New study shows major increase in West Antarctic glacial loss
Six massive glaciers in West Antarctica are moving faster than they did 40 years ago, causing more ice to discharge into the ocean and global sea level to rise, according to new research.
Study says Arctic melt season lengthening, ocean rapidly warming
The length of the melt season for Arctic sea ice is growing by several days each decade, and an earlier start to the melt season is allowing the Arctic Ocean to absorb enough additional solar radiation in some places to melt ...
Rivers flow differently over gravel beds, study finds

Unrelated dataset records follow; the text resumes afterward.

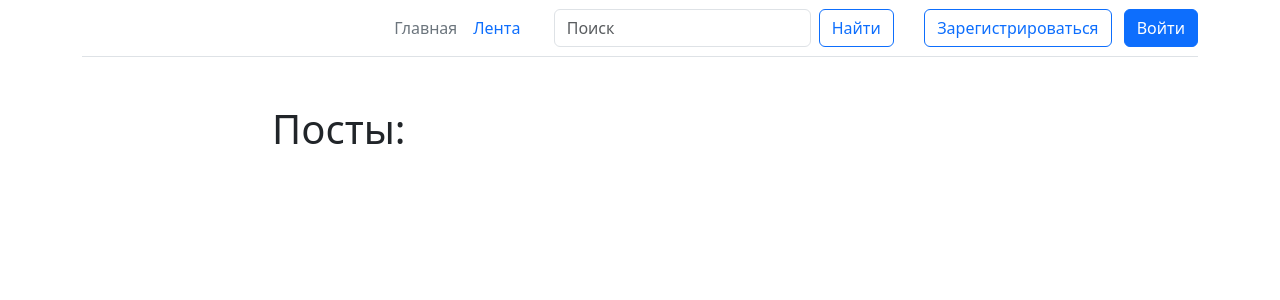
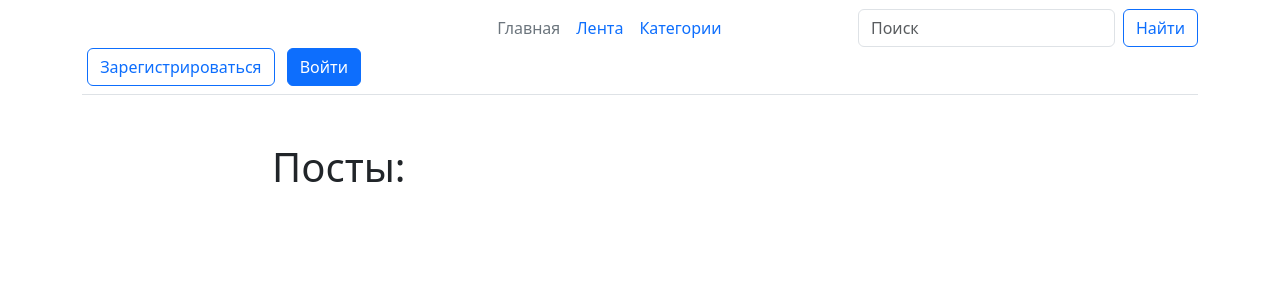
Before and after one commit to synthematik/django_blog, a Django app: page /blog/ in a window 1280 px wide. Shown: the top 300 px of the page. Run offline with Django 4.2, Linux system fonts and the light colour scheme; data that the repository does not hold is empty.

Commit message:
Categories button is now displayed correctly

```diff
--- a/templates/base.html
+++ b/templates/base.html
@@ -28,9 +28,10 @@
 
             <li><a href="{% url 'base_index_url' %}" class="nav-link px-2 link-secondary">Главная</a></li>
             <li><a href="{% url 'post_list_url' %}" class="nav-link px-2">Лента</a></li>
+            <li><a href="{% url 'tags_list_url' %}" class="nav-link px-2">Категории</a></li>
 
             {% if request.resolver_match.url_name == 'post_list_url' and user.is_authenticated%}
-                <li><a href="{% url 'tags_list_url' %}" class="nav-link px-2">Категории</a></li>
+
                 <li><a href="{% url 'post_create_url' %}" class="nav-link px-2">Создать пост</a></li>
             {% endif %}
             {% if request.resolver_match.url_name == 'tags_list_url' %}
```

River beds, where flowing water meets silt, sand and gravel, are critical ecological zones. Yet how water flows in a river with a gravel bed is very different from the traditional model of a sandy river bed, according to ...

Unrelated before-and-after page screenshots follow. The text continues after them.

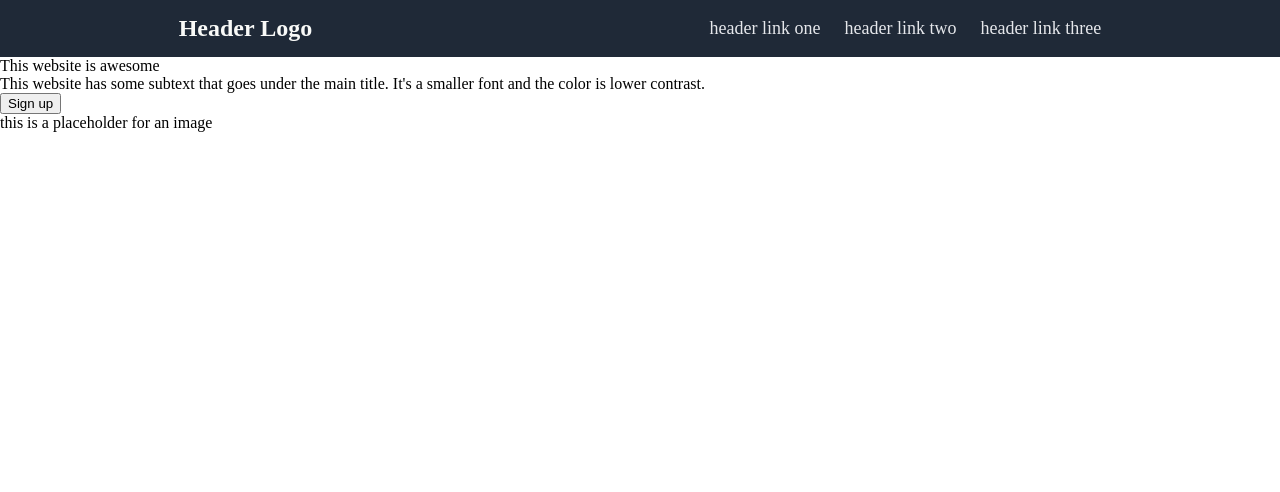
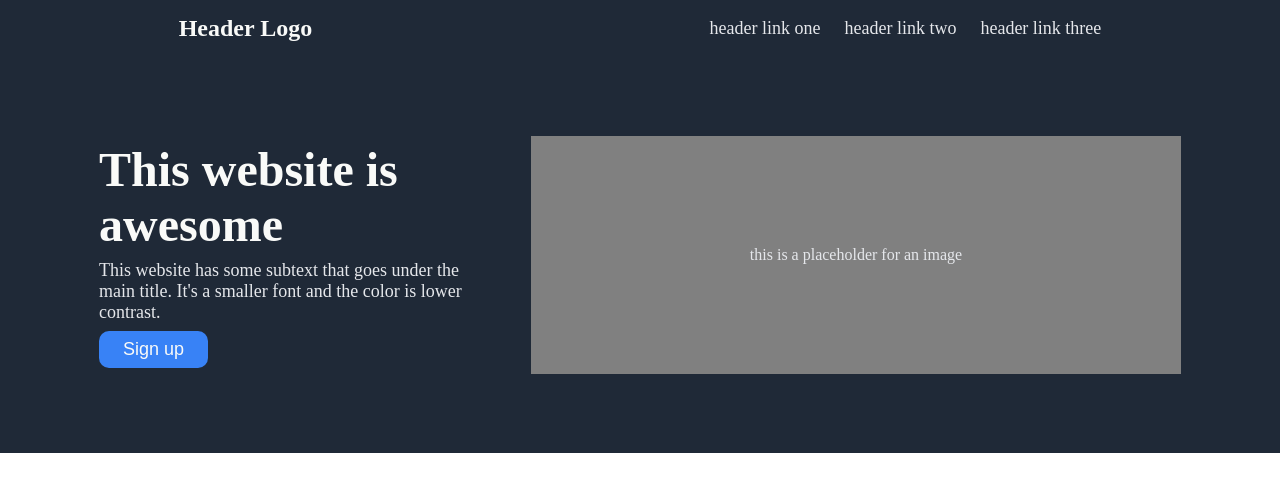
Before and after one commit to mitrohgr/landing-page, a plain HTML site: page index.html in a window 1280 px wide. Drawn offline with Linux system fonts and the light colour scheme.

Commit message:
Style the hero section with appropriate CSS

```diff
--- a/css/styles.css
+++ b/css/styles.css
@@ -33,3 +33,52 @@ body {
   font-size: 18px;
   color: #e5e7eb;
 }
+
+.hero {
+  display: flex;
+  flex-wrap: wrap;
+  justify-content: center;
+  align-items: center;
+  background-color: #1f2937;
+  padding: 60px 0;
+  gap: 32px;
+}
+
+.hero .container1 {
+  display: flex;
+  flex-direction: column;
+  justify-content: center;
+  align-items: flex-start;
+  gap: 8px;
+  flex-basis: 610px;
+  padding: 25px 0;
+  flex-basis: 400px;
+}
+
+.hero .container2 {
+  flex-basis: 650px;
+  padding: 110px;
+  text-align: center;
+  background-color: grey;
+  color: #e5e7eb;
+}
+
+.hero .text {
+  font-size: 48px;
+  font-weight: 900;
+  color: #f9faf8;
+}
+
+.hero .subtext {
+  font-size: 18px;
+  color: #e5e7eb;
+}
+
+.hero button {
+  font-size: 18px;
+  background-color: #3882f6;
+  color: #f9faf8;
+  padding: 8px 24px;
+  border-radius: 10px 10px;
+  border-style: none;
+}
```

Tree roots in the mountains 'acted like a thermostat' for millions of years
Tree roots in the mountains may play an important role in controlling long-term global temperatures. Researchers have found that temperatures affect the thickness of the leaf litter and organic soil layers, as well as the ...
NASA data shed new light on changing Greenland ice
Research using NASA data is giving new insight into one of the processes causing Greenland's ice sheet to lose mass. A team of scientists used satellite observations and ice thickness measurements gathered by NASA's Operation ...
Groundwater could fuel life under glaciers
Subglacial lakes in Antarctica might have nutrient-rich groundwater flowing into them, say scientists investigating the origin of the water in ice streams.
Odds of storm waters overflowing Manhattan seawall up 20-fold, study shows
Maximum water levels in New York harbor during major storms have risen by nearly two and a half feet since the mid-1800s, making the chances of water overtopping the Manhattan seawall now at least 20 times greater than they ...
New data confirms Arctic ice trends: Sea ice being lost at a rate of five days per decade
(Phys.org) —The ice-free season across the Arctic is getting longer by five days per decade, according to new research from a team including Prof Julienne Stroeve (UCL Earth Sciences). New analysis of satellite data shows ...
Arctic marine organisms capture CO2
Arctic marine organisms act as a reservoir for CO2, according to research published in the international journal Geophysical Research Letters.
Researchers develop the first comprehensive map of geology beneath the East Antarctic Ice Sheet
(Phys.org) —An international research team has generated the first comprehensive map of geology beneath the East Antarctic Ice Sheet that will help to understand long-term changes in the largest ice sheet on the planet.